Show every line from the data below that includes "assets".

━━━━━━━━━━━━━━━━━━━━━━━━━━━━━━

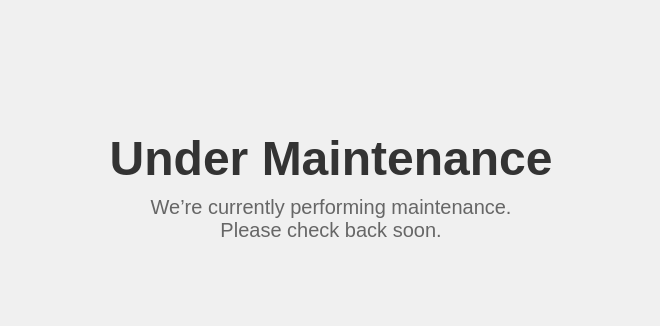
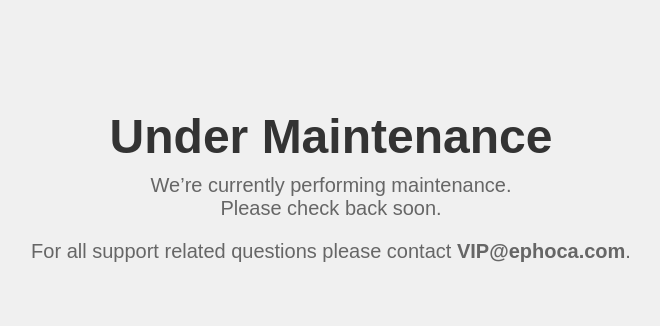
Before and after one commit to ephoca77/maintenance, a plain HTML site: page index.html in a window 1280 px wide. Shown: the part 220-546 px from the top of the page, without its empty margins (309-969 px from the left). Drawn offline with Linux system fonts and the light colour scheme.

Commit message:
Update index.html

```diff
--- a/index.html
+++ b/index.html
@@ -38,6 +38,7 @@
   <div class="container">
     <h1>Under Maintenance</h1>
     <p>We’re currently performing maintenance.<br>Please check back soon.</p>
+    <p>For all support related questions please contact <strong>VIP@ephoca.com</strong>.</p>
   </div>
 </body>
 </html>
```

━━━━━━━━━━━━━━━━━━━━━━━━━━━━━━

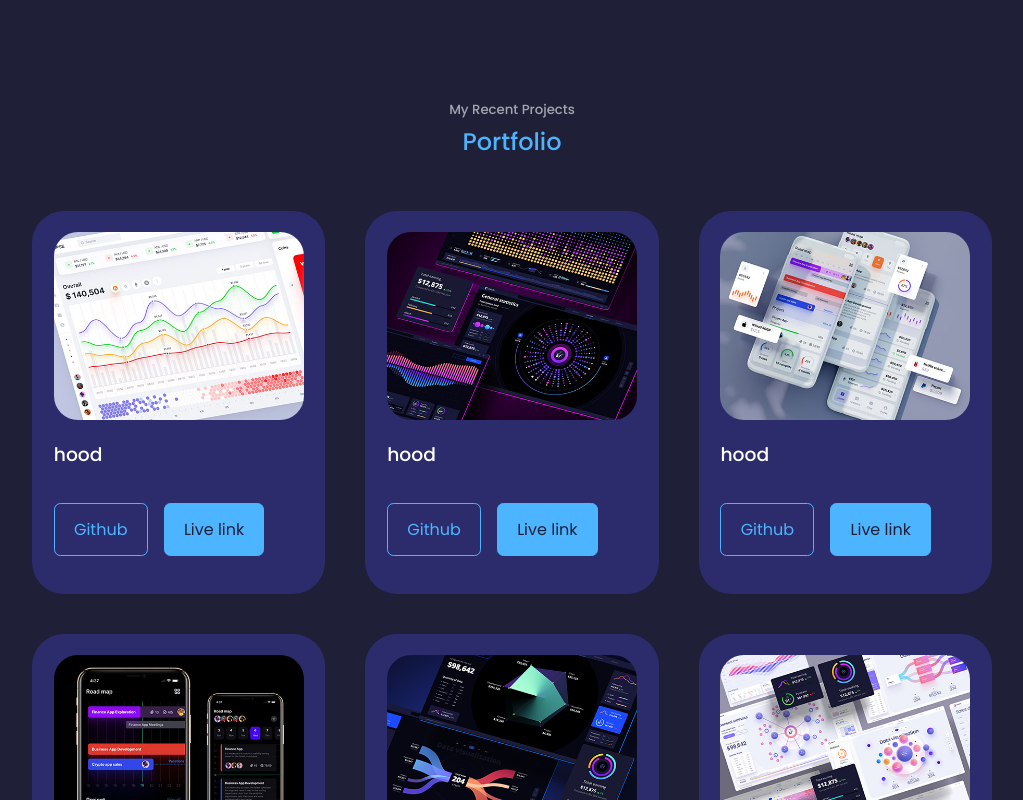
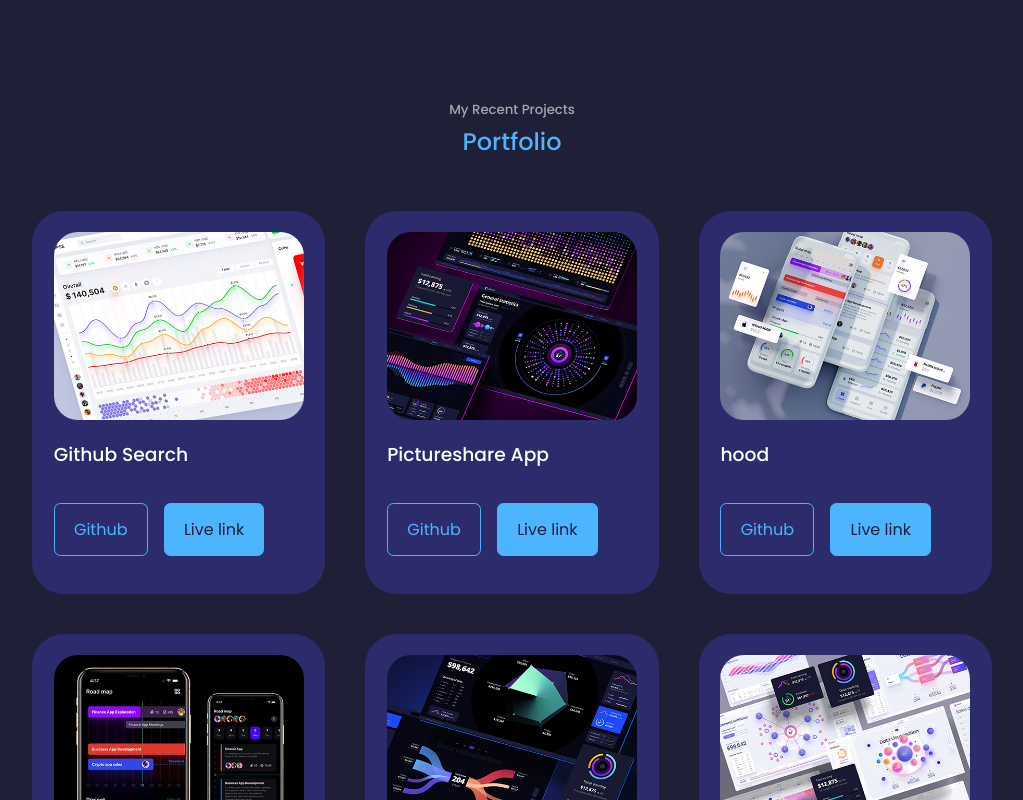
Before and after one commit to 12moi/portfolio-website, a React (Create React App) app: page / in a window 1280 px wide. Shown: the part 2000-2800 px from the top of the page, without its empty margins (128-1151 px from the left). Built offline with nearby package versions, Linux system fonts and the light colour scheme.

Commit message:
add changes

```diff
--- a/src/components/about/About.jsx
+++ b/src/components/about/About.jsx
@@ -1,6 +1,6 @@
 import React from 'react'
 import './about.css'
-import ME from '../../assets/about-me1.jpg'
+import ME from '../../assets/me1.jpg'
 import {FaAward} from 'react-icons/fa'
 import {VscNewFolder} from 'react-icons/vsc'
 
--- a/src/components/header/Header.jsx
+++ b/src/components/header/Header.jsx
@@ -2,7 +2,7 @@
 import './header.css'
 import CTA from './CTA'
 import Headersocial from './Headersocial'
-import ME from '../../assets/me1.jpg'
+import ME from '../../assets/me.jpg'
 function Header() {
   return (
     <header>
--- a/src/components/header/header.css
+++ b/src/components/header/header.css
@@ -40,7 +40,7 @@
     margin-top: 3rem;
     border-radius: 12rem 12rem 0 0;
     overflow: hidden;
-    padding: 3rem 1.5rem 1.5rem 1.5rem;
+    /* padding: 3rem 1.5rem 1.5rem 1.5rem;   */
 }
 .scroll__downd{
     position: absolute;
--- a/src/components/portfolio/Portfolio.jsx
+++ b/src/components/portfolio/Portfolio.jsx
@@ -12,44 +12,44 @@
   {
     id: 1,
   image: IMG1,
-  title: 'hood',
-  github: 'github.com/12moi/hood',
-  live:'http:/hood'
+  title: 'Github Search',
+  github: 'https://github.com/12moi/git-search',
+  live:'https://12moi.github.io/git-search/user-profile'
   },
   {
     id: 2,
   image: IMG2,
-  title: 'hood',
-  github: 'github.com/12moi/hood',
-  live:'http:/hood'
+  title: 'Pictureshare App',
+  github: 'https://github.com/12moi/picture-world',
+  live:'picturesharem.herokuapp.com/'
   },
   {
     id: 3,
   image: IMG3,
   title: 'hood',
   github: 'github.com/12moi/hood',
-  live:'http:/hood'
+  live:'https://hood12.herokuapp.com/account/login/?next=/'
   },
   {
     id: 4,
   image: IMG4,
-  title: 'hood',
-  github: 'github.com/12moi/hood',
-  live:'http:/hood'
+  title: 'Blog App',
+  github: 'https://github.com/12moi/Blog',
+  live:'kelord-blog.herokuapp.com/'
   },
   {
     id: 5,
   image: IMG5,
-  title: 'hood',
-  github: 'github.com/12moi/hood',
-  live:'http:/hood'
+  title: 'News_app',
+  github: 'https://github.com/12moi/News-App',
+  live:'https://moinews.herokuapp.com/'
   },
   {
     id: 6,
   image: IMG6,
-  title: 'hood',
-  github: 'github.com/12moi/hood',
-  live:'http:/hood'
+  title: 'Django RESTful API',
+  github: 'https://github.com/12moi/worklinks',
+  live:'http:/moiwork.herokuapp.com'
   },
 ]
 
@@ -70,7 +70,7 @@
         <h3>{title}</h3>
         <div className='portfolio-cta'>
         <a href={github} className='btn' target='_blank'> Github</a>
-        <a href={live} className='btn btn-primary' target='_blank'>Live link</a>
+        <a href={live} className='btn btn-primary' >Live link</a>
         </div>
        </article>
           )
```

━━━━━━━━━━━━━━━━━━━━━━━━━━━━━━

◆ **The completed task**
-import ME from '../../assets/about-me1.jpg'
+import ME from '../../assets/me1.jpg'
-import ME from '../../assets/me1.jpg'
+import ME from '../../assets/me.jpg'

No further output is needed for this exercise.